It is an absolute disgrace that so little is being done to change the punitive abortion laws in developing countries, when the evidence of their grave harm is so conclusive and overwhelming. The absurdity of enforcing laws that produce zero benefits and numerous, often catastrophic harms is a consequence of allowing religious beliefs to govern law and politics. Also scandalous is the imposition of criminal laws onto the field of evidence-based medicine, because political interference with the doctor/patent relationship obstructs best care practices and puts lives and health at risk.
Why is legalizing abortion not a top priority in development efforts or global human rights dialogues? Why are people listening to and respecting the voices of anti-abortion countries and religious fundamentalists? Why does patriarchy and sexism still rule the day, at the expense of women’s lives?

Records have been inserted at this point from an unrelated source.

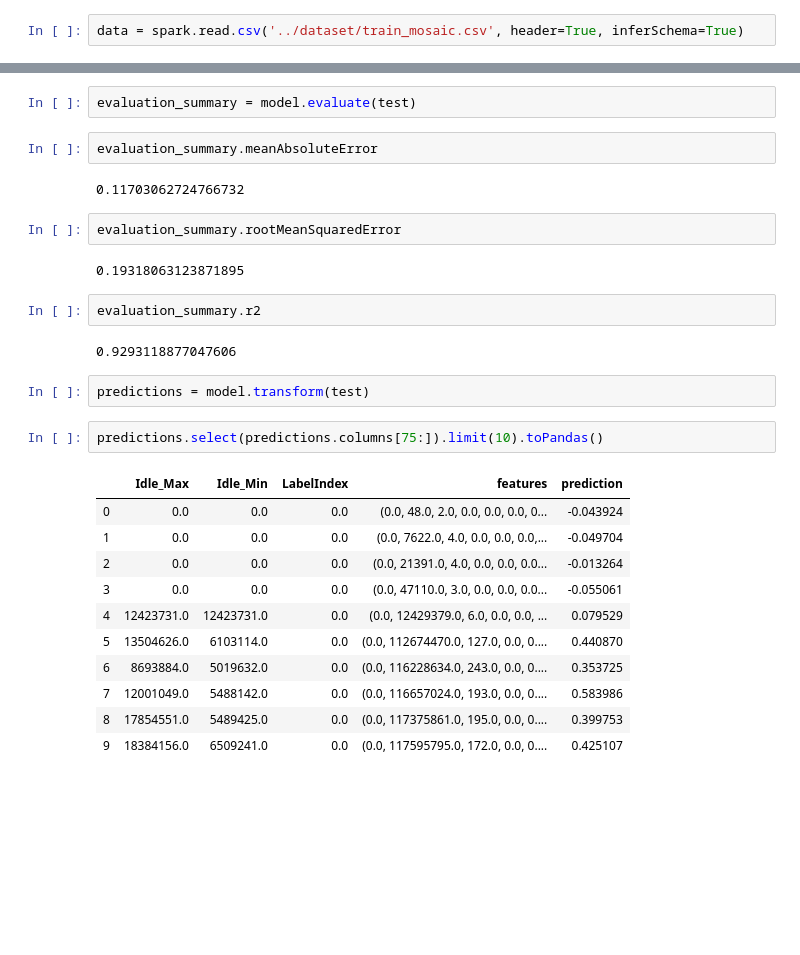
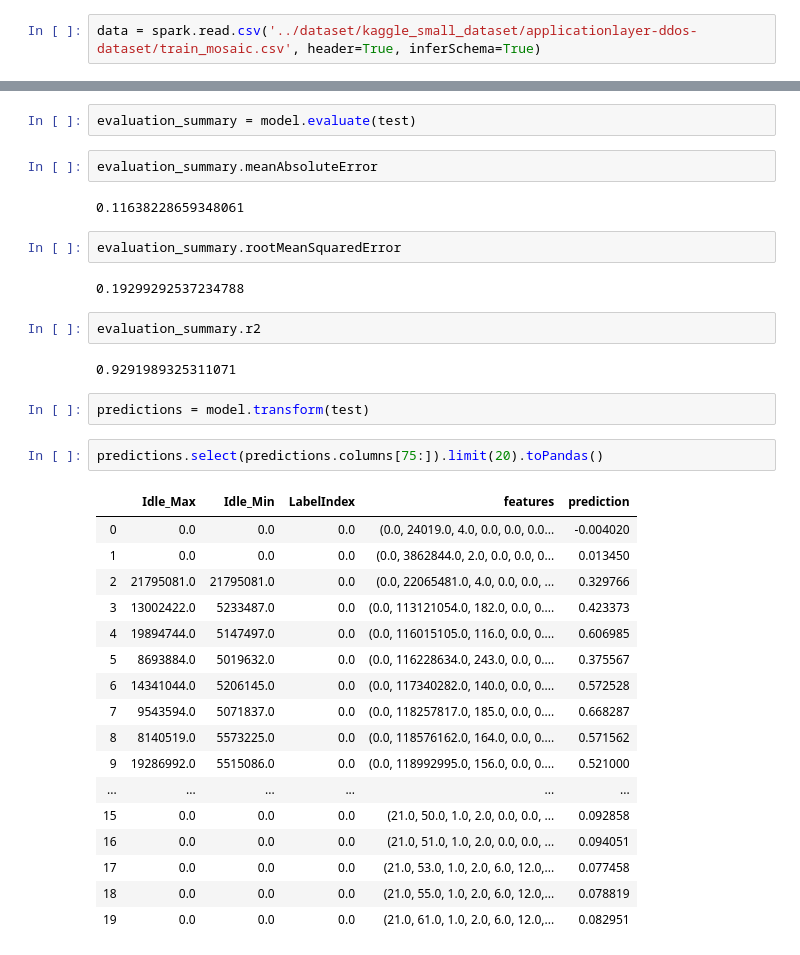
Before and after one commit to amit1809/CMPE_272_mini_project, a Jupyter notebook: ML/DDoS_prediction_linear_regression.ipynb, the cells around one changed output, grey strips where cells are left out. Cells and saved outputs as stored; diff of their text form; blank space fills up the shorter version.

```diff
--- a/ML/DDoS_prediction_linear_regression.ipynb
+++ b/ML/DDoS_prediction_linear_regression.ipynb
@@ -5,4 +5,4 @@ findspark.init('/home/aarav/Amit/SJSU/CMPE_272/mini_project/spark_setup/spark-2.
 from pyspark.sql import SparkSession
 spark = SparkSession.builder.getOrCreate()
 # %%
-data = spark.read.csv('../dataset/train_mosaic.csv', header=True, inferSchema=True)
+data = spark.read.csv('../dataset/kaggle_small_dataset/applicationlayer-ddos-dataset/train_mosaic.csv', header=True, inferSchema=True)
@@ -111,28 +110,34 @@ evaluation_summary = model.evaluate(test)
 # %%
 evaluation_summary.meanAbsoluteError
 # %% [output]
-0.11703062724766732
+0.11638228659348061
 # %%
 evaluation_summary.rootMeanSquaredError
 # %% [output]
-0.19318063123871895
+0.19299292537234788
 # %%
 evaluation_summary.r2
 # %% [output]
-0.9293118877047606
+0.9291989325311071
 # %%
 predictions = model.transform(test)
 # %%
-predictions.select(predictions.columns[75:]).limit(10).toPandas()
+predictions.select(predictions.columns[75:]).limit(20).toPandas()
 # %% [output]
 |  | Idle_Max | Idle_Min | LabelIndex | features | prediction |
-| 0 | 0.0 | 0.0 | 0.0 | (0.0, 48.0, 2.0, 0.0, 0.0, 0.0, 0... | -0.043924 |
-| 1 | 0.0 | 0.0 | 0.0 | (0.0, 7622.0, 4.0, 0.0, 0.0, 0.0,... | -0.049704 |
-| 2 | 0.0 | 0.0 | 0.0 | (0.0, 21391.0, 4.0, 0.0, 0.0, 0.0... | -0.013264 |
-| 3 | 0.0 | 0.0 | 0.0 | (0.0, 47110.0, 3.0, 0.0, 0.0, 0.0... | -0.055061 |
-| 4 | 12423731.0 | 12423731.0 | 0.0 | (0.0, 12429379.0, 6.0, 0.0, 0.0, ... | 0.079529 |
-| 5 | 13504626.0 | 6103114.0 | 0.0 | (0.0, 112674470.0, 127.0, 0.0, 0.... | 0.440870 |
-| 6 | 8693884.0 | 5019632.0 | 0.0 | (0.0, 116228634.0, 243.0, 0.0, 0.... | 0.353725 |
-| 7 | 12001049.0 | 5488142.0 | 0.0 | (0.0, 116657024.0, 193.0, 0.0, 0.... | 0.583986 |
-| 8 | 17854551.0 | 5489425.0 | 0.0 | (0.0, 117375861.0, 195.0, 0.0, 0.... | 0.399753 |
-| 9 | 18384156.0 | 6509241.0 | 0.0 | (0.0, 117595795.0, 172.0, 0.0, 0.... | 0.425107 |
+| 0 | 0.0 | 0.0 | 0.0 | (0.0, 24019.0, 4.0, 0.0, 0.0, 0.0... | -0.004020 |
+| 1 | 0.0 | 0.0 | 0.0 | (0.0, 3862844.0, 2.0, 0.0, 0.0, 0... | 0.013450 |
+| 2 | 21795081.0 | 21795081.0 | 0.0 | (0.0, 22065481.0, 4.0, 0.0, 0.0, ... | 0.329766 |
+| 3 | 13002422.0 | 5233487.0 | 0.0 | (0.0, 113121054.0, 182.0, 0.0, 0.... | 0.423373 |
+| 4 | 19894744.0 | 5147497.0 | 0.0 | (0.0, 116015105.0, 116.0, 0.0, 0.... | 0.606985 |
+| 5 | 8693884.0 | 5019632.0 | 0.0 | (0.0, 116228634.0, 243.0, 0.0, 0.... | 0.375567 |
+| 6 | 14341044.0 | 5206145.0 | 0.0 | (0.0, 117340282.0, 140.0, 0.0, 0.... | 0.572528 |
+| 7 | 9543594.0 | 5071837.0 | 0.0 | (0.0, 118257817.0, 185.0, 0.0, 0.... | 0.668287 |
+| 8 | 8140519.0 | 5573225.0 | 0.0 | (0.0, 118576162.0, 164.0, 0.0, 0.... | 0.571562 |
+| 9 | 19286992.0 | 5515086.0 | 0.0 | (0.0, 118992995.0, 156.0, 0.0, 0.... | 0.521000 |
+| ... | ... | ... | ... | ... | ... |
+| 15 | 0.0 | 0.0 | 0.0 | (21.0, 50.0, 1.0, 2.0, 0.0, 0.0, ... | 0.092858 |
+| 16 | 0.0 | 0.0 | 0.0 | (21.0, 51.0, 1.0, 2.0, 0.0, 0.0, ... | 0.094051 |
+| 17 | 0.0 | 0.0 | 0.0 | (21.0, 53.0, 1.0, 2.0, 6.0, 12.0,... | 0.077458 |
+| 18 | 0.0 | 0.0 | 0.0 | (21.0, 55.0, 1.0, 2.0, 6.0, 12.0,... | 0.078819 |
+| 19 | 0.0 | 0.0 | 0.0 | (21.0, 61.0, 1.0, 2.0, 6.0, 12.0,... | 0.082951 |
```
Also changed, not shown: parts of 7 cells of this notebook, 4 other files.
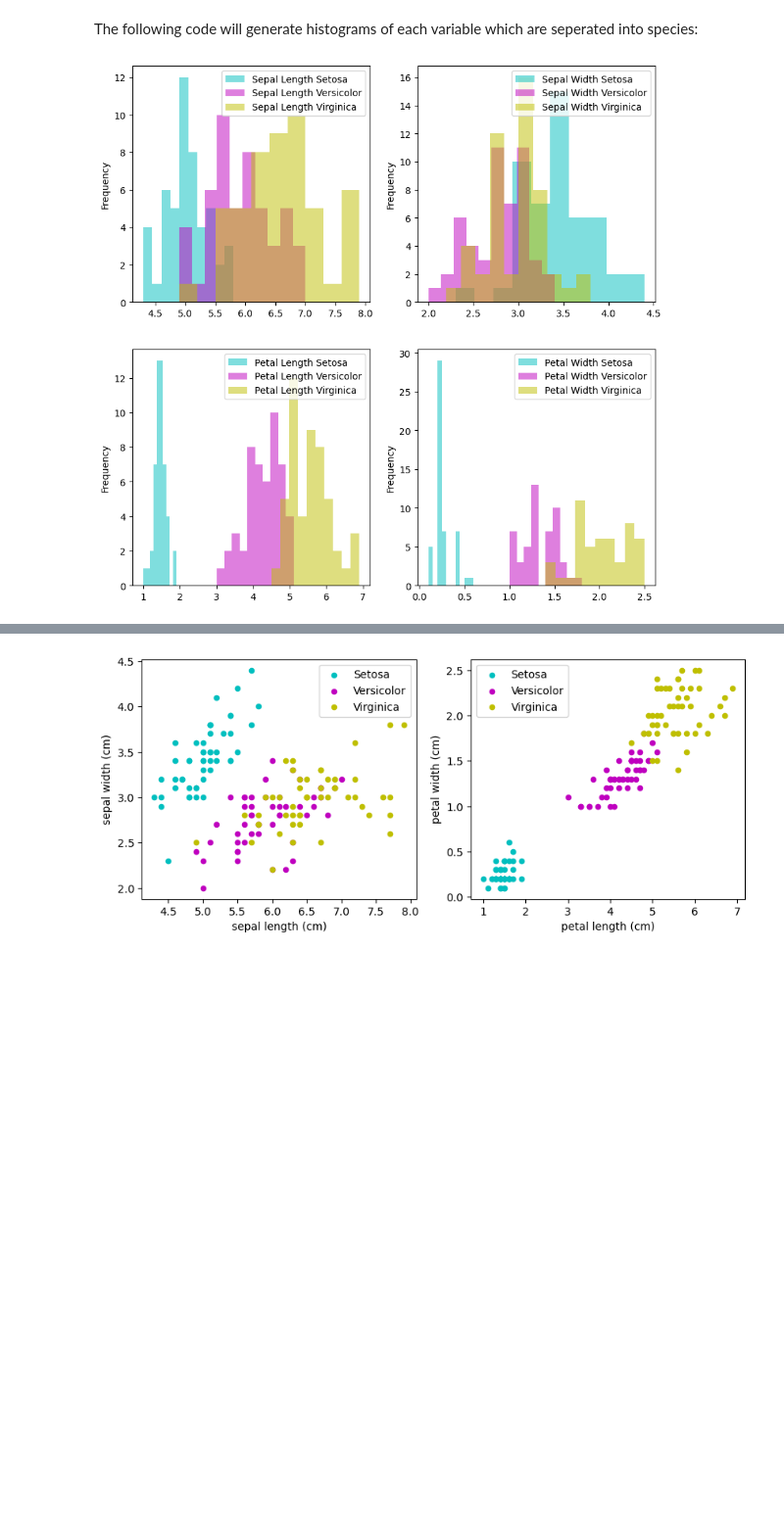
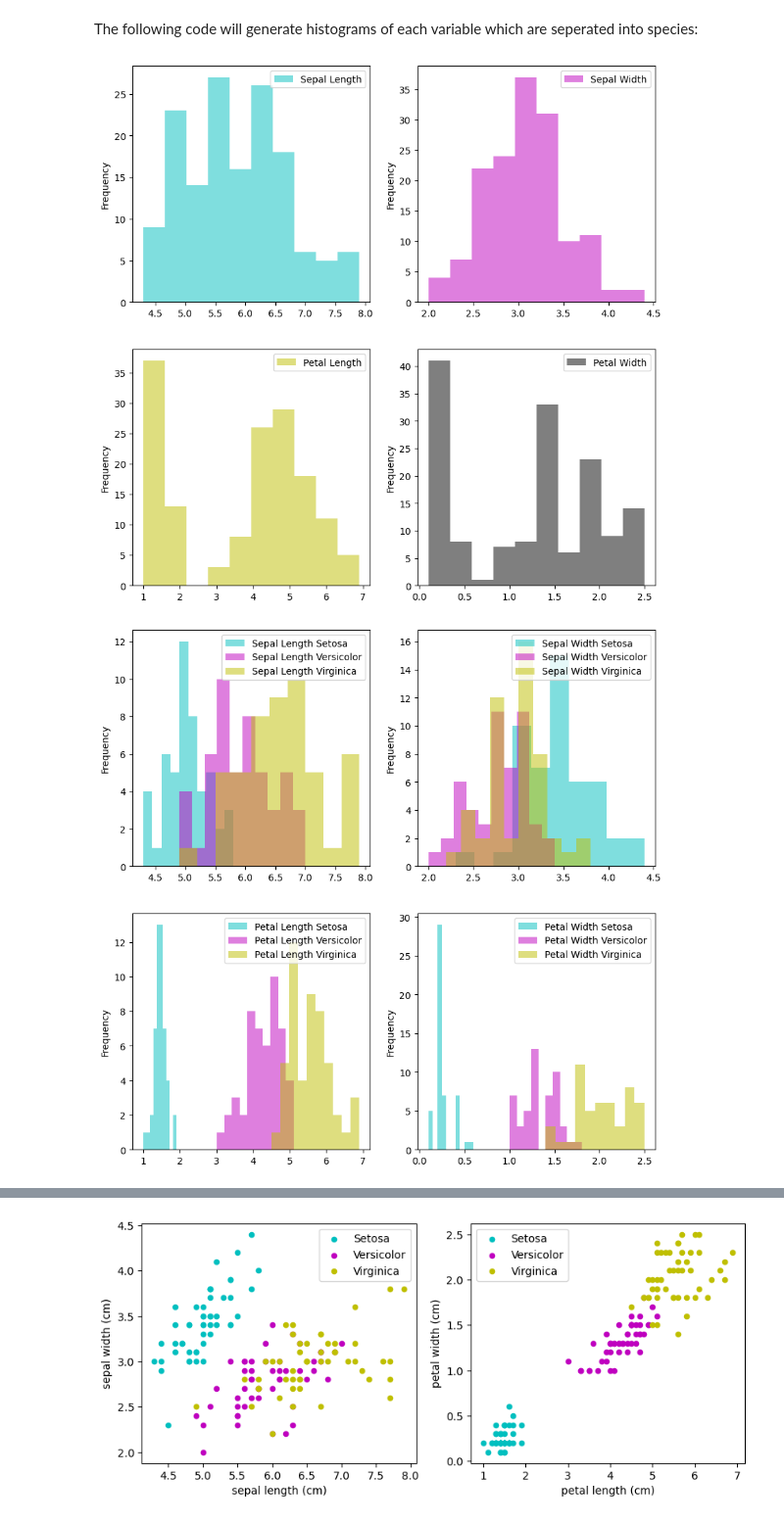
Before and after one commit to decvfox/pands-project, a Jupyter notebook: Iris_project_notebook.ipynb, the cells around one changed output, grey strips where cells are left out. Shown at 98% size. Saved outputs shown, nothing was run; the diff lists cells and outputs as text; code cells hidden in the pictures; blank space fills up the shorter version.

Commit message:
updates to plotting, variables_txt & readme

```diff
--- a/Iris_project_notebook.ipynb
+++ b/Iris_project_notebook.ipynb
@@ -155,33 +176,47 @@ import pandas as pd
 from sklearn.datasets import load_iris
 
 
 iris = load_iris()
 
 df= pd.DataFrame(data= np.c_[iris['data'], iris['target']],
                  columns= iris['feature_names'] + ['target'])
 
+# plot histograms
+
+fig, ((ax, ax1), (ax2, ax3)) = plt.subplots(ncols=2, nrows=2,  figsize=(10, 10))
+
+df.plot(kind = 'hist', y = 'sepal length (cm)', color='c', alpha = 0.5, label = 'Sepal Length', ax=ax)
+df.plot(kind = 'hist', y = 'sepal width (cm)', color='m', alpha = 0.5, label = 'Sepal Width', ax=ax1)
+df.plot(kind = 'hist', y = 'petal length (cm)', color='y', alpha = 0.5, label = 'Petal Length', ax=ax2)
+df.plot(kind = 'hist', y = 'petal width (cm)', color='k', alpha = 0.5, label = 'Petal Width', ax=ax3)
+
+plt.show()
+
+#split out species
+
 df1 = df[0:50]
 df2 = df[50:100]
 df3 = df[100:150]
 
-# plot histogram
+# plot histograms species
 
 fig, ((ax, ax1), (ax2, ax3)) = plt.subplots(ncols=2, nrows=2,  figsize=(10, 10))
 
 df1.plot(kind = 'hist', y = 'sepal length (cm)', color='c', alpha = 0.5, label = 'Sepal Length Setosa', ax=ax)
 df2.plot(kind = 'hist', y = 'sepal length (cm)', color='m', alpha = 0.5, label = 'Sepal Length Versicolor', ax=ax)
 df3.plot(kind = 'hist', y = 'sepal length (cm)', color='y', alpha = 0.5, label = 'Sepal Length Virginica', ax=ax)
 df1.plot(kind = 'hist', y = 'sepal width (cm)', color='c', alpha = 0.5, label = 'Sepal Width Setosa', ax=ax1)
 df2.plot(kind = 'hist', y = 'sepal width (cm)', color='m', alpha = 0.5, label = 'Sepal Width Versicolor', ax=ax1)
 df3.plot(kind = 'hist', y = 'sepal width (cm)', color='y', alpha = 0.5, label = 'Sepal Width Virginica', ax=ax1)
 df1.plot(kind = 'hist', y = 'petal length (cm)', color='c', alpha = 0.5, label = 'Petal Length Setosa', ax=ax2)
 df2.plot(kind = 'hist', y = 'petal length (cm)', color='m', alpha = 0.5, label = 'Petal Length Versicolor', ax=ax2)
 df3.plot(kind = 'hist', y = 'petal length (cm)', color='y', alpha = 0.5, label = 'Petal Length Virginica', ax=ax2)
 df1.plot(kind = 'hist', y = 'petal width (cm)', color='c', alpha = 0.5, label = 'Petal Width Setosa', ax=ax3)
 df2.plot(kind = 'hist', y = 'petal width (cm)', color='m', alpha = 0.5, label = 'Petal Width Versicolor', ax=ax3)
 df3.plot(kind = 'hist', y = 'petal width (cm)', color='y', alpha = 0.5, label = 'Petal Width Virginica', ax=ax3)
 
 plt.show()
 # %% [output]
-[figure, old version]
+[figure, new version]
+[figure, added]
 # %% [markdown]
```
Also changed, not shown: parts of 3 cells of this notebook, 7 other files.
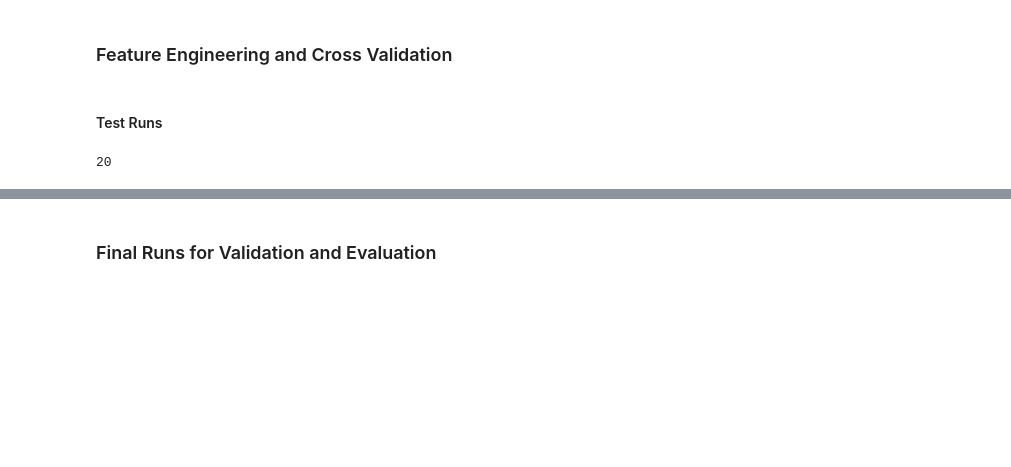
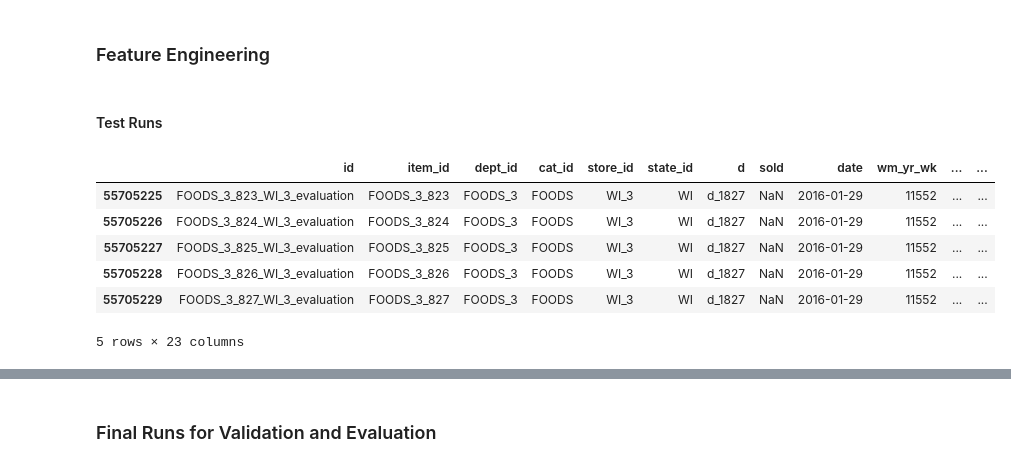
Before and after one commit to CodingNoob234/m5-forecasting-uncertainty, a Jupyter notebook: code/un_feature_engineering_quantiles.ipynb, the cells around one changed output, grey strips where cells are left out. Cells and saved outputs as stored; diff of their text form; code cells hidden in the pictures; blank space fills up the shorter version.

```diff
--- a/code/un_feature_engineering_quantiles.ipynb
+++ b/code/un_feature_engineering_quantiles.ipynb
@@ -51,7 +53,18 @@ calendar: pd.DataFrame = _down_cast(pd.read_csv(DATA_BASE_PATH + CALENDAR))
 sample_submission: pd.DataFrame = _down_cast(pd.read_csv(DATA_BASE_PATH + SAMPLE_SUBMISSION))
 sell_prices: pd.DataFrame = _down_cast(pd.read_csv(DATA_BASE_PATH + SELL_PRICES))
 # %% [markdown]
-### Feature Engineering and Cross Validation
+### Feature Engineering
 # %% [markdown]
 #### Test Runs
+# %%
+# ~25 seconds
+# 1830, 1858, 1886, 1914
+def drop_days_after(df, day_threshold):
+    columns_keep = [c for c in df.columns if c.split('_')[0] != 'd']
+    columns_keep += [
+        c for c in
+            [d for d in df.columns if d.split('_')[0] == 'd']
+            if int(c.split('_')[1]) < day_threshold
+    ]
+    return df[columns_keep]
 # %%
@@ -60,8 +77,16 @@ df, submission_idx = data_preprocessing(sales_evaluation.iloc[:int(20)], calenda
 df = df[(df.wm_yr_wk > df.release)]
 df['id'] = df['id'].astype(str)
 # %%
-df.groupby('id')['sold'].ngroups#.rolling(3).mean()
+# df.groupby('id')['sold'].ngroups#.rolling(3).mean()
-# %% [output]
-20
+# %%
+df.tail(5)
+# %% [output]
+|  | id | item_id | dept_id | cat_id | store_id | state_id | d | sold | date | wm_yr_wk | ... | ... |
+| 55705225 | FOODS_3_823_WI_3_evaluation | FOODS_3_823 | FOODS_3 | FOODS | WI_3 | WI | d_1827 | NaN | 2016-01-29 | 11552 | ... | ... |
+| 55705226 | FOODS_3_824_WI_3_evaluation | FOODS_3_824 | FOODS_3 | FOODS | WI_3 | WI | d_1827 | NaN | 2016-01-29 | 11552 | ... | ... |
+| 55705227 | FOODS_3_825_WI_3_evaluation | FOODS_3_825 | FOODS_3 | FOODS | WI_3 | WI | d_1827 | NaN | 2016-01-29 | 11552 | ... | ... |
+| 55705228 | FOODS_3_826_WI_3_evaluation | FOODS_3_826 | FOODS_3 | FOODS | WI_3 | WI | d_1827 | NaN | 2016-01-29 | 11552 | ... | ... |
+| 55705229 | FOODS_3_827_WI_3_evaluation | FOODS_3_827 | FOODS_3 | FOODS | WI_3 | WI | d_1827 | NaN | 2016-01-29 | 11552 | ... | ... |
+5 rows × 23 columns
 # %%
 @log_status
```
Also changed, not shown: parts of 14 cells of this notebook, 5 other files.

Maternal mortality and morbidity from unsafe abortion will never end until women live in a safe and respectful environment, free of laws that criminalize them for being women – because most women everywhere will resort to abortion in order to support their families, protect the children they already have, and save their own lives. As long as abortion remains illegal, this much-cited comment will remain true:
“Women are not dying because of diseases we cannot treat. They are dying because societies have yet to make the decision that their lives are worth saving.” — Mahmoud Fathalla, Former President of the International Federation of Gynaecology and Obstetrics, 1997
The author would like to thank Christian Fiala, MD, PhD, for contributing to this article.